MR. GEORGE CLARK (Belfast, N.)

said he rose to speak for the first time in, that House, in support of the Motion for the reduction of the Vote. It was not because he grudged the Chief Secretary his £100 that he supported the motion, as he was fully alive to the fact that anyone who had anything to do with the administration of Ireland fully earned the salary that he got. Though he had the honour to represent an Irish constituency, he was not an Irishman, but a Scotsman born. Ho often regretted that he was not an Irishman, because ho always envied the Irish people the ease and the fluency with which they were able to give expression to their ideas. He only wished that they had the Chief Secretary more often in Ireland; he wished that the right hon. Gentleman knew more about Ireland, or that he had lived there for some little time, because he was satisfied that he, like every other Britisher of his acquaintance, would become a Unionist. The two peoples they knew had no community of ideals or community of purpose. The Unionists were British to the core, and they were determined that at all costs Ireland should remain an integral part of the United Kingdom; whereas he was sorry to say the Irish Nationalists wished to have Ireland for the Irish alone, and they made no secret, in fact they were accustomed to boast in season and out of season, of their antipathy to Britain and everything British. There was one point on which he believed that the two peoples wore in agreement, and that was in their cordial dislike of the present British Government. The Nationalists disliked him, although it suited them to appear to like him, because he was British, and Unionist disliked him because he was not British enough. They did not seem to have that sense of fair play which was associated with the British name all over the world. To the ordinary man the methods of the present Government in connection with both Ireland and England were past comprehension. They appeared to be trying to please everybody with the usual result that they were satisfying nobody. There was one thing which they were doing well, and that was that in the measures they had passed and were endeavouring to pass they had succeeded in. setting class against class, creed against creed, capital against labour, landlord against tenant, Nonconformist against Churchman, and Protestant against Catholic. When he introduced the Irish Council Bill the Chief Secretary told them that Ireland was fairly peaceful and fairly loyal, and he agreed with the right hon. Gentleman in that.
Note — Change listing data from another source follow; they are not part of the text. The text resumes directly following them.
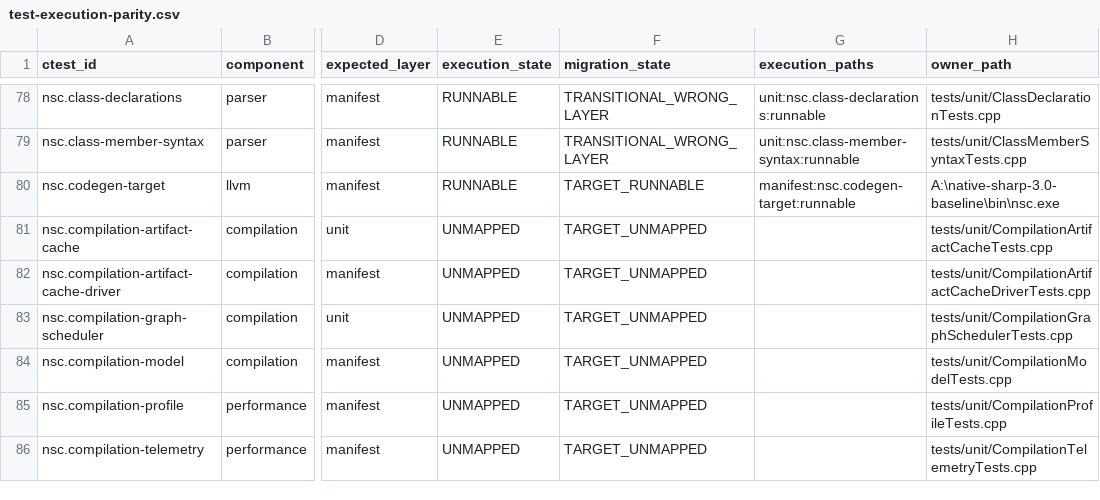
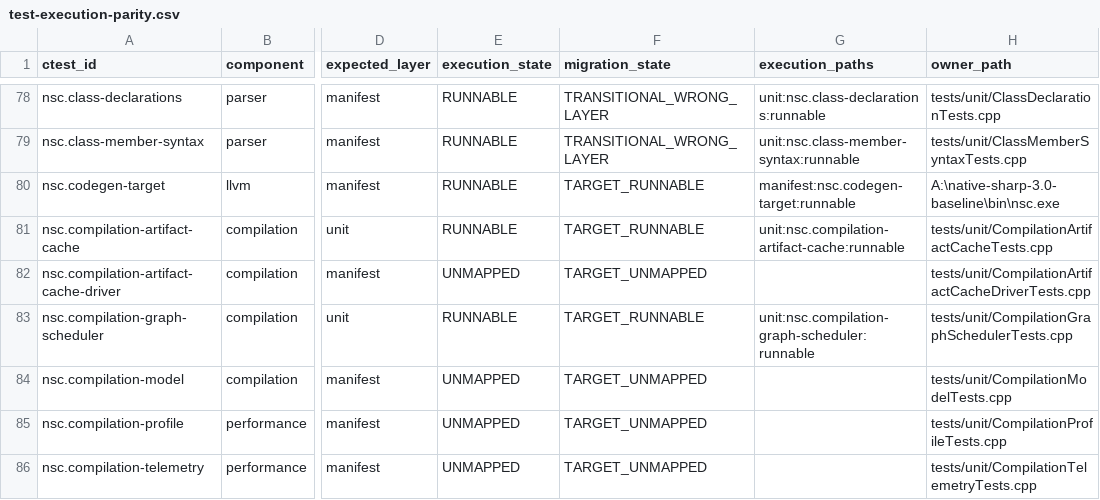
Before and after one commit to al82dev/nsc-devel, a CSV file: docs/compiler-optimization/test-infrastructure/test-execution-parity.csv, drawn as a sheet; only a part is shown, gaps mark what is left out; the diff covers the shown part only; the diff names each change by its address in the sheet, - before the commit and + after, or states it on an @@ line.

Commit message:
Restore missing consolidated unit routes
Register all 29 historical KEEP_CPP_UNIT identifiers that were absent from nsc_unit_tests. Each adapter reuses the original owner body and assertions by renaming only its main entry point.

Extend the consolidated link closure to the dependencies already declared by the historical targets. The directed target builds, all 29 cases pass independently, the unit catalog grows from 289 to 318, and KEEP_CPP_UNIT has zero unmapped rows.

No compiler source, legacy builder, historical expectation, C: installation, baseline, or full test battery was modified or executed.

```diff
--- a/docs/compiler-optimization/test-infrastructure/test-execution-parity.csv
+++ b/docs/compiler-optimization/test-infrastructure/test-execution-parity.csv
-E81 (execution_state): UNMAPPED
+E81 (execution_state): RUNNABLE
-F81 (migration_state): TARGET_UNMAPPED
+F81 (migration_state): TARGET_RUNNABLE
-G81 (execution_paths): (empty)
+G81 (execution_paths): unit:nsc.compilation-artifact-cache:runnable
-E83 (execution_state): UNMAPPED
+E83 (execution_state): RUNNABLE
-F83 (migration_state): TARGET_UNMAPPED
+F83 (migration_state): TARGET_RUNNABLE
-G83 (execution_paths): (empty)
+G83 (execution_paths): unit:nsc.compilation-graph-scheduler:runnable
```
Also changed, not shown: 81 edited cells elsewhere in this file, 37 other files.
He had not the slightest doubt as to the result of English administration and British laws wisely and firmly administered. He regretted that British laws in Ireland were not now being administered as firmly as they ought to be. When British laws were wisely and firmly administered people were beginning to understand each other better, they appreciated each other's good qualities, and they paid less heed to that curse of Ireland, the agitator. The unfortunate strike in Belfast had been referred to by the hon. Member for one of the Divisions of Belfast. He could assure the Committee that personally he was as anxious as anyone else that that strike should come to an end, because the suffering in Belfast in consequence of the strike was not pleasant to contemplate. But he failed to see how they could assist in bringing the parties together. Arbitration had been suggested, but before they could do that they had to get both sides to agree to that course. He returned from Belfast last night, and before he returned ho went down to the docks and quays to see for himself the position of affairs. With regard to what had been said about peaceful picketting he saw over 200 men and more than half of them were armed with heavy sticks, and they were going about Belfast in that way at the present moment. [AN HON. MEMBER: "That is not peaceful picketing."] Unless matters were handled differently there would be considerable trouble in Belfast, and he was sure the Labour Members would regret that result just as much as anyone else. He was glad to notice that the Chief Secretary had arranged that the authorities were to have all the help they required in maintaining law and order. If there was one thing which ought to be strictly maintained in Belfast it was law and order, and it was the duty of the Government to see that people were allowed to go about their business without molestation from anybody. The Chief Secretary had told them that Ireland was fairly prosperous and fairly loyal. There might be considerable trouble in Belfast unless the situation was judiciously handled. He was glad the authorities would have all possible help in maintaining law and order. If, as the Chief Secretary said, Ireland was fairly prosperous and fairly loyal, why not leave well alone? Did they want to raise hell again in the country? The Irish were a highly imaginative and excitable race, and it was not fair or just to lead them to expect things they could not possibly get. This might lead before many months were over to serious trouble.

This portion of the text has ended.